With the signature of the Treaty of Lancaster on July 2, 1744, the Iroquois renounced their claim to all lands within the Virginia colony and recognized the King of Britain's right to all lands thereto, which dangled a "tempting bait" to politicians and land speculators in Virginia.[12] Though impossible to date, the Ohio Company formed, possibly after years of discussion, before October 20, 1747, the date on which Thomas Lee and eleven others petitioned the Governor and Council of Virginia for a grant of 200,000 acres.[13] The colonial Virginian government, after reception of instructions for petition allocation from London, secured by John Hanbury, the company's unofficial London factor,[14] approved the company's grant on July 12 or 13th, 1749.[15]


Clarence E. Carter of The American Historical Review summarized that "James ... centered his interest on the Company's inner history" without "neglecting other aspects", and noted James' work as the first instance to see the Ohio Company as a commercial organization in addition to a land company;[16] similarly, Richard L. Morton of The William and Mary Quarterly stated the book presented a "new light" on the company, "especially on its business transactions".[17]

Due to the book's restricted point of view, John D. Barnhart of The Mississippi Valley Historical Review recommended it be read in tandem with Bailey's The Ohio Company.[18]


  1. ^ a b James 1959, p. vii.
  2. ^ James 1959, p. viii.
  3. ^ James 1959, p. ix.
  4. ^ Gorzalski, Matt; Colligan, Kate (August 2008). "Alfred P. James Papers". University of Pittsburgh.
  5. ^ "A Guide to the Alfred Proctor James Papers, 1898–1982". Virginia Heritage.
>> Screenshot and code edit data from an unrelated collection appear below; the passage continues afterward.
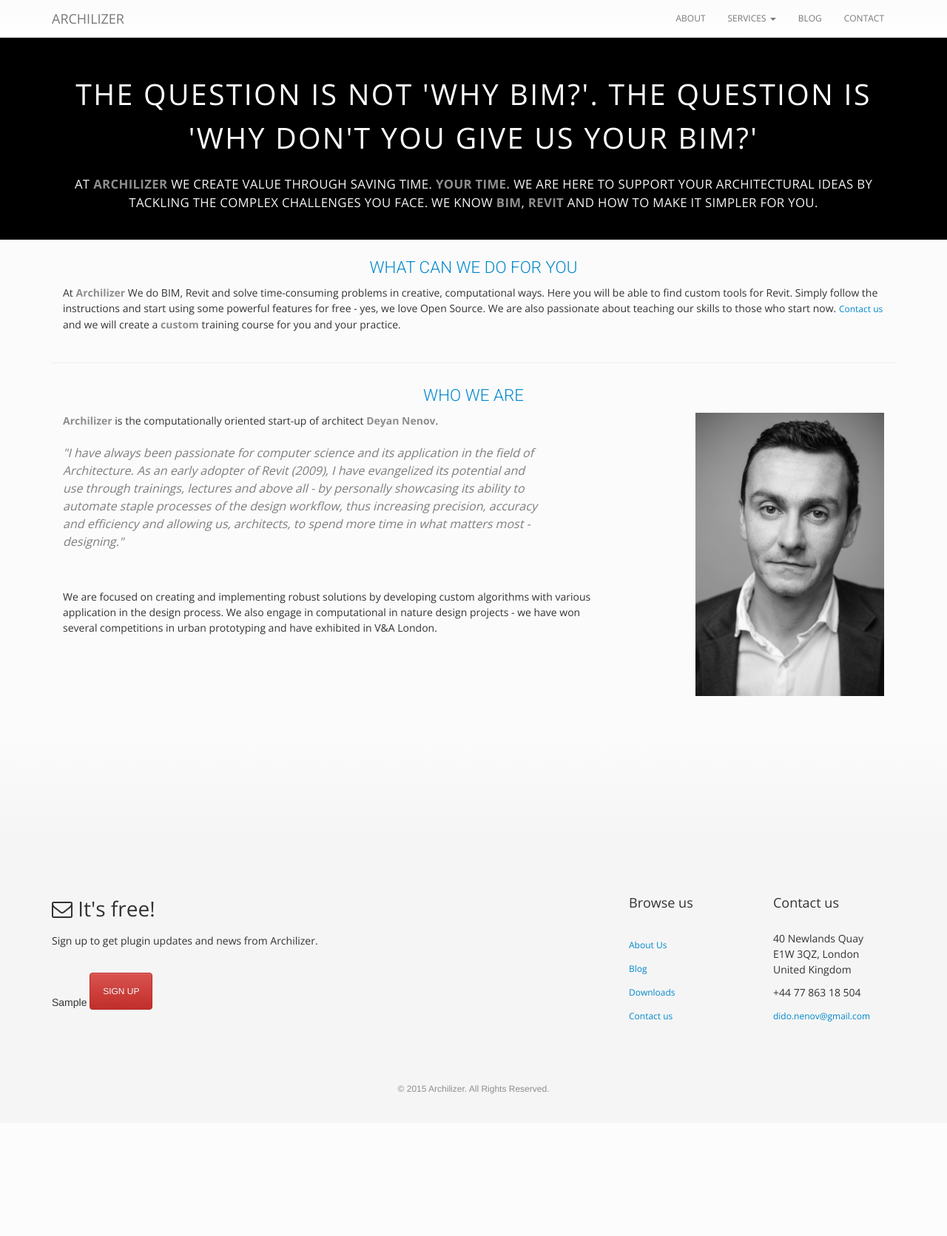
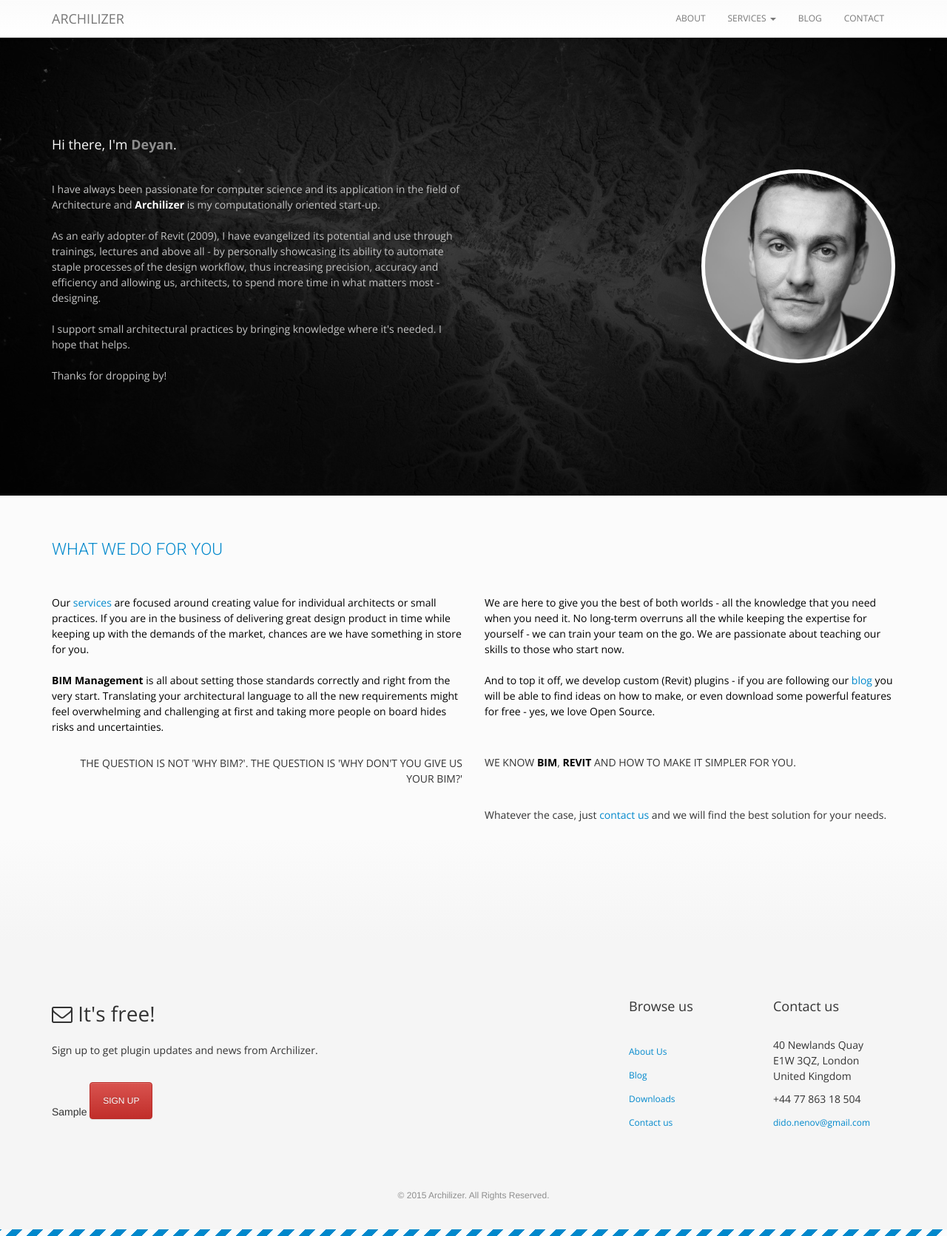
Before and after one commit to 2adicted/Archilizer, a Django app: template templates/about_us.html in a window 1280 px wide. Shown: the whole page at 74% size. Before the commit the page ends 1479 px from the top, so only its background shows below. Run offline with Django 3.2, Linux system fonts and the light colour scheme; the template is opened without the code that fills it: most values are stand-ins (such as "Sample title", 1, 10 or a date in 2020); some libraries are stand-ins or nearby versions.

Commit message:
finished about

```diff
--- a/static_in_pro/our_static/css/custom.css
+++ b/static_in_pro/our_static/css/custom.css
@@ -23,6 +23,7 @@ body{
 h1, h4, h5{
     font-family: 'Open Sans', sans-serif;
     font-weight: thin;
+    line-height: 150%;
 }
 h1{
     font-size: 2em;
@@ -32,6 +33,7 @@ h2 {
     font-family: 'Roboto', sans-serif;
     font-weight: 300;
     color:#0088CC;
+    line-height: 150%;
 }
 h3{
     font-family: 'Open Sans', sans-serif;
@@ -122,6 +124,9 @@ strong {
 .text-align-center{
     text-align: center;
 }
+.layer {
+    background-color: rgba(0, 0, 0, 0.5);
+}
 .front-title{
     font-weight: 800;
     font-size:52px !important;
@@ -164,7 +169,7 @@ strong {
     top:0;
     transform: translateY(calc(100% + 15px));
 }
-/* layout */
+/* layout */f
 .wrapper{
     position:relative;
     min-height:82%;
@@ -191,12 +196,27 @@ strong {
     width:100%;
     position: relative;
 }
+@media ( min-width:768px ) {
+    .vertical-align {
+        display: flex;
+        align-items: center;
+        flex-direction: row;
+    }
+    .horizontal-align {
+      text-align: right !important;
+    }
+}
+.horizontal-align {
+  text-align: center;
+}
+.top-container{
+    min-height: 620px;
+}
 .featured-container{
     background-color: #FBFBFB;
     margin: auto;
     width:auto;
     padding: 1em 0 0 0;
-    /*border-top: solid 1px;*/
     border-color: #E1E1E1;
     text-align: center;
 }
@@ -246,6 +266,14 @@ strong {
 .about-home-p{
     font-size: 16px !important;
     color:#E1E1E1;
+}.about-home-p a{
+    font-size: 16px !important;
+}
+.about-home-title{
+    margin-bottom: 2em;
+    font-size: 18px !important;
+    color:#FBFBFB;
+    font-weight: 500;
 }
 .white{
     /*font-family: CaviarDreams, Helvetica, Arial-Narrow;*/
@@ -279,11 +307,6 @@ strong {
     top:calc(50% - 0.7em);
     right:0;
     transform: translate( 0%,-50%);
-}
-.healthy{
-    min-height: 569px;
-    position:relative;
-    margin-bottom: 2em;
 }
 .scroll-down{
     font-size: 12px;
@@ -325,15 +348,9 @@ strong {
     box-shadow: 0px 4px 15px rgba(40,40,40, 0.4);
     overflow: hidden;
 }
+.round img{
+}
 /* contacts */
-.form-container{
-    position:relative;
-}
-.form{
-    position:absolute;
-    width:100%;
-    transform: translate( 0%, 35%);
-}
 /* blog */
 .rounded_corners{
     border-style: solid;
@@ -579,7 +596,6 @@ strong {
     transform: translate( -50%, 0%);
 }
 
-
 /* comments */
 .comment{
     margin-bottom: 3em;
@@ -591,6 +607,44 @@ strong {
     color:#4B4B4B;
 }
 /* about */
+.non-container{
+    padding-top: 4em;
+    background-color: #FBFBFB;
+}
+.about img{
+    border-radius: 100%;
+    border-style: solid;
+    border-color: #FFFFFF;
+    border-width: 5px;
+    background-color: #E1E1E1;
+    box-shadow: 0px 4px 15px rgba(40,40,40, 0.4);
+    overflow: hidden;
+}
+.about a{
+    font-size:14px !important;
+}
+.about p{
+    font-size: 14px;
+    line-height: 150%;
+    margin-bottom: 1.5em;
+    font-weight: 300;
+}
+.about h3{
+    font-size:14px;
+    /*color:#8E8E8E;*/
+    text-align: right;
+    line-height: 150%;
+    margin: 2em 0 2em 0;
+}
+.about strong{
+    color:black;
+}
+@media ( min-width:768px ) {
+    .special {
+    text-align: left !important;
+    margin-top: 3.4em !important;
+    }
+}
 .about-h{
     position:relative;
     margin-top:2em;
@@ -601,6 +655,18 @@ strong {
     font-size: 14px;
     line-height: 150%;
     margin-bottom: 1.5em;
+    font-weight: 300;
+    color:#C4C4C4;
+}
+.about-p-dark{
+/*    font-size: 14px;
+    line-height: 150%;
+    margin-bottom: 1.5em;
+    font-weight: 300;*/
+}
+.about-p-dark{
+    color:black;
+    font-weight: 500;
 }
 .about-p-special{
     font-weight: 400;
@@ -646,3 +712,16 @@ strong {
     font-size: 14px;
     /*line-height: 80%;*/
 }
+.white-stripes{
+    min-height:9px;
+    background: repeating-linear-gradient(
+    -45deg,
+    #FBFBFB,
+    #FBFBFB 10px,
+    #0088CC 10px,
+    #0088CC 20px
+);
+/*FBFBFB*/
+/*C30000*/
+/*0088CC*/
+}
--- a/templates/about.html
+++ b/templates/about.html
@@ -1,4 +1,26 @@
-<p class="about-p">
- At <strong>Archilizer</strong> We do BIM, Revit and solve time-consuming problems in creative, computational ways. Here you will be able to find custom tools for Revit. Simply follow the instructions and start using some powerful features for free - yes, we love Open Source. We are also passionate about teaching our skills to those who start now.
-<a href="{% url 'contact' %}">Contact us</a> and we will create a <strong>custom</strong> training course for you and your practice.
+<p class="about-p-dark">
+Our <a href="{% url 'trainings' %}">services</a> are focused around creating value for individual architects or small practices. If you are in the business of delivering great design product in time while keeping up with the demands of the market, chances are we have something in store for you.
 </p>
+
+<p class="about-p-dark" id="management"><strong> BIM Management </strong> is all about setting those standards correctly and right from the very start. Translating your architectural language to all the new requirements might feel overwhelming and challenging at first and taking more people on board hides risks and uncertainties.
+</p>
+
+<h3>
+The question is not 'Why BIM?'. The question is 'Why don't you give us your BIM?'
+</h3>
+
+<p class="about-p-dark" id="training">We are here to give you the best of both worlds - all the knowledge that you need when you need it. No long-term overruns all the while keeping the expertise for yourself - we can train your team on the go. We are passionate about teaching our skills to those who start now.</p>
+
+
+<p class="about-p-dark" id="development">And to top it off, we develop custom (Revit) plugins - if you are following our <a href="{% url 'blog' %}">blog</a> you will be able to find ideas on how to make, or even download some powerful features for free - yes, we love Open Source.
+</p>
+
+<h3>We know <strong>BIM</strong>, <strong>Revit</strong> and how to make it simpler for you.</h3>
+
+
+<p>
+Whatever the case, just <a href="{% url 'contact' %}">contact us</a> and we will find the best solution for your needs.
+</p>
+
+
+<!-- </strong> We are here to support your Architectural ideas by tackling the complex challenges you face.  -->
--- a/templates/about_us.html
+++ b/templates/about_us.html
@@ -4,66 +4,86 @@
 {% block head_title %} About Us {{ block.super }} {% endblock %}
 
 {% block content %}
-<style>
+
+
+{% endblock %}
+
+{% block sub-content %}
+
+ <style>
 /* Custom style because of backgorund */
 	body{
-	    background-color:black;
+	    background: url('{% static 'img/yemen.jpg' %}') no-repeat
+	        center center fixed;
+	    -webkit-background-size: cover;
+	    -moz-background-size: cover;
+	    -o-background-size: cover;
+	    background-size: cover;
 	}
 	body{
 		padding-top: 50px !important;
 	}
-	.head_title{
-		margin:2em 0 2em 0;
-	}
 </style>
-
-<div class="col-sm-12 head_title">
-	<h1 class="white text-align-center">
-		The question is not 'Why BIM?'. The question is 'Why don't you give us your BIM?'
-	</h1>
-	<h3 class="grey text-align-center">At <strong>Archilizer</strong> we create value through saving time. <strong>Your time.</strong> We are here to support your Architectural ideas by tackling the complex challenges you face. We know <strong>BIM</strong>, <strong>Revit</strong> and how to make it simpler for you.
-	</h3>
-</div>
-{% endblock %}
-
-
-{% block sub-content %}
-<div class="row featured-container" style="padding-bottom:4em;">
-	<div class="col-xl-12">
-		<span class="text-align-center">
-			<h2 style="margin-top:0.5em; margin-bottom: 0.5em;" id="we-do"> WHAT CAN WE DO FOR YOU</h2>
-		</span>
-	<div class="container default-container">
-		<div class="col-sm-12">
-			{% include 'about.html' %}
+<div class="layer">
+	<div class="container">
+		<div class="row top-container vertical-align">
+			<div class="col-sm-6">
+<!-- 				<h2> WHO WE ARE </h2>
+				<br> -->
+				<p class="about-home-title">
+				 Hi there, I'm <strong>Deyan</strong>.
+				</p>
+				<p class="about-p">
+				 I have always been passionate for computer science and its application in the field of Architecture and <strong style="color:#FDFDFD">Archilizer</strong> is my computationally oriented start-up.
+				 </p>
+				 <p class="about-p"> As an early adopter of Revit (2009), I have evangelized its potential and use through trainings, lectures and above all - by personally showcasing its ability to automate staple processes of the design workflow, thus increasing precision, accuracy and efficiency and allowing us, architects, to spend more time in what matters most - designing.
+				</p>
+				 <p class="about-p"> I support small architectural practices by bringing knowledge where it's needed. I hope that helps.
+				</p>
+				 <p class="about-p"> Thanks for dropping by!
+				</p>
+			</div>
+			<div class="col-sm-3 horizontal-align about" style="margin-left: auto;">
+				<img src="{% static 'img/test/deyan_nenov.jpg' %}" class="img-responsive" alt="about-us-image">
+			</div>
 		</div>
 	</div>
-		<div class="container">
-			<hr>
+</div>
+<div class="non-container">
+	<div class="container about">
+		<div class="row">
+				<div class="col-sm-6">
+					<h2 style="margin-top:0em; margin-bottom: 2em;" id="we-do"> WHAT WE DO FOR YOU</h2>
+				</div>
 		</div>
-	</div>
+		<div class="row">
+				<div class="col-sm-6">
+					<p class="about-p-dark">
+					Our <a href="{% url 'trainings' %}">services</a> are focused around creating value for individual architects or small practices. If you are in the business of delivering great design product in time while keeping up with the demands of the market, chances are we have something in store for you.
+					</p>
 
-	<div class="col-xl-12">
-		<span class="text-align-center">
-			<h2 style="margin-top:0.5em; margin-bottom: 0.5em;" id="we-do"> WHO WE ARE </h2>
-		</span>
-	</div>
+					<p class="about-p-dark" id="management"><strong> BIM Management </strong> is all about setting those standards correctly and right from the very start. Translating your architectural language to all the new requirements might feel overwhelming and challenging at first and taking more people on board hides risks and uncertainties.
+					</p>
 
-	<div class="container default-container">
-		 <div class="col-sm-8">
-			<p class="about-p">
-			<strong>Archilizer</strong> is the computationally oriented start-up of architect <strong>Deyan Nenov</strong>.</p>
-			<p class="about-p" style="color:#7E7E7E; font-size:16px; padding-right:5em;">
-			<i>
-			 "I have always been passionate for computer science and its application in the field of Architecture. As an early adopter of Revit (2009), I have evangelized its potential and use through trainings, lectures and above all - by personally showcasing its ability to automate staple processes of the design workflow, thus increasing precision, accuracy and efficiency and allowing us, architects, to spend more time in what matters most - designing."</i>
-			</p>
+					<h3>
+					The question is not 'Why BIM?'. The question is 'Why don't you give us your BIM?'
+					</h3>
+				</div>
+				<div class="col-sm-6">
+					<p class="about-p-dark" id="training">We are here to give you the best of both worlds - all the knowledge that you need when you need it. No long-term overruns all the while keeping the expertise for yourself - we can train your team on the go. We are passionate about teaching our skills to those who start now.</p>
+
+					<p class="about-p-dark" id="development">And to top it off, we develop custom (Revit) plugins - if you are following our <a href="{% url 'blog' %}">blog</a> you will be able to find ideas on how to make, or even download some powerful features for free - yes, we love Open Source.
+					</p>
+					<h3  class="special"> We know <strong>BIM</strong>, <strong>Revit</strong> and how to make it simpler for you.</h3>
+
+				</div>
 		</div>
-		<div class="col-sm-3 pull-right">
-			<img src="{% static 'img/test/deyan_nenov.jpg' %}" class="img-responsive" alt="about-us-image">
-		</div>
-		<div class="col-sm-8" style="margin-top:2em;">
-			<p class="about-p">We are focused on creating and implementing robust solutions by developing custom algorithms with various application in the design process. We also engage in computational in nature design projects - we have won several competitions in urban prototyping and have exhibited in V&A London.
-			</p>
+		<div class="row">
+				<div class="col-sm-6 pull-right" style="margin-top:0em;">
+					<p>
+					Whatever the case, just <a href="{% url 'contact' %}">contact us</a> and we will find the best solution for your needs.
+					</p>
+				</div>
 		</div>
 	</div>
 </div>
--- a/templates/footer.html
+++ b/templates/footer.html
@@ -6,9 +6,7 @@
 
 <footer class="short footer-border" id="footer">
     <div class="container">
-
         <div class="row">
-
             <div class="col-md-8 short">
 
                 <h1><i class="fa fa-envelope-o fa-1x" style=""> </i> It's free! </h1>
@@ -68,5 +66,9 @@
                 </div>
             </div>
         </div>
+
+    </div>
+
+    <div class="white-stripes">
     </div>
 </footer>
--- a/templates/forms.html
+++ b/templates/forms.html
@@ -5,21 +5,19 @@
 {% block head_title %} Contact Us {{ block.super }} {% endblock %}
 
 {% block content %}
-<div class="row">
+<div class="row top-container vertical-align" style="min-height:60em;">
 	<div class="col-sm-6">
-		<div class="form-container">
 		<div class="form">
 		{% if title %}
 		<h1> {{title}}</h1>
 		<p> Please, contact us with your query. We will get back to you as soon as possible. </p>
 		<br>
 		{% endif %}
-			<form method="POST" action=""> {% csrf_token %}
+		<form id="comments" method="POST" action=""> {% csrf_token %}
 			{{ form|crispy }}
 		<input class="btn btn-danger submit" style="margin:0;" type="submit" name="contact-us" value="Send">
 		</form>
 		</div>
 	</div>
 </div>
-</div>
 {% endblock %}
```
Also changed, not shown: templates/home.html (+6 -25 lines), static_in_pro/our_static/img/test/deyan_nenov.jpg. Lines whose indentation alone changed are shown as unchanged.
Retrieved March 9, 2016.
  6. ^ Ryan, Edward L. (July 1939). "Writings of General John Forbes, Relating to His Service in North America. Compiled and Edited by Alfred Proctor James". The Virginia Magazine of History and Biography. 47 (3): 274–275. JSTOR 4244969. (subscription required)
  7. ^ Hamilton, Milton W. (July 1959). "Book Reviews: Drums in the Forest". The Pennsylvania Magazine of History and Biography. 83 (3): 346–348.
  8. ^ James 1959, p. 1.
  9. ^ James 1959, p. 2.
  10. ^ James 1959, pp. 2–3.
  11. ^ James 1959, p. 3.
  12. ^ James 1959, pp. 7–8.
  13. ^ James 1959, p. 10.
  14. ^ James 1959, p. 16.
  15. ^ James 1959, p. 26.
  16. ^ Carter, Clarence E. (October 1959). "The Ohio Company: Its Inner History. By Alfred P. James". The American Historical Review. 65 (1): 137–138. doi:10.2307/1846641. hdl:2027/uc1.b4469683. JSTOR 1846641. (subscription required)
  17. ^ Morton, Richard L. (July 1960). "The Ohio Company: Its Inner History. By Alfred P. James". The William and Mary Quarterly. 17 (3): 420–421. doi:10.2307/1943463. hdl:2027/uc1.b4469683. JSTOR 1943463. (subscription required)
  18. ^ Barnhart, John D. (December 1959). "Book Reviews: The Ohio Company: Its Inner History. By Alfred P. James". The Mississippi Valley Historical Review. 46 (3): 499–500. doi:10.2307/1892275. hdl:2027/uc1.b4469683. JSTOR 1892275. (subscription required)

Works cited[edit]

External links[edit]

  • Gorzalski, Matt; Colligan, Kate (August 2008). "Alfred P. James Papers". University of Pittsburgh. Transcription and notes of James in articulation of The Ohio Company: Its Inner History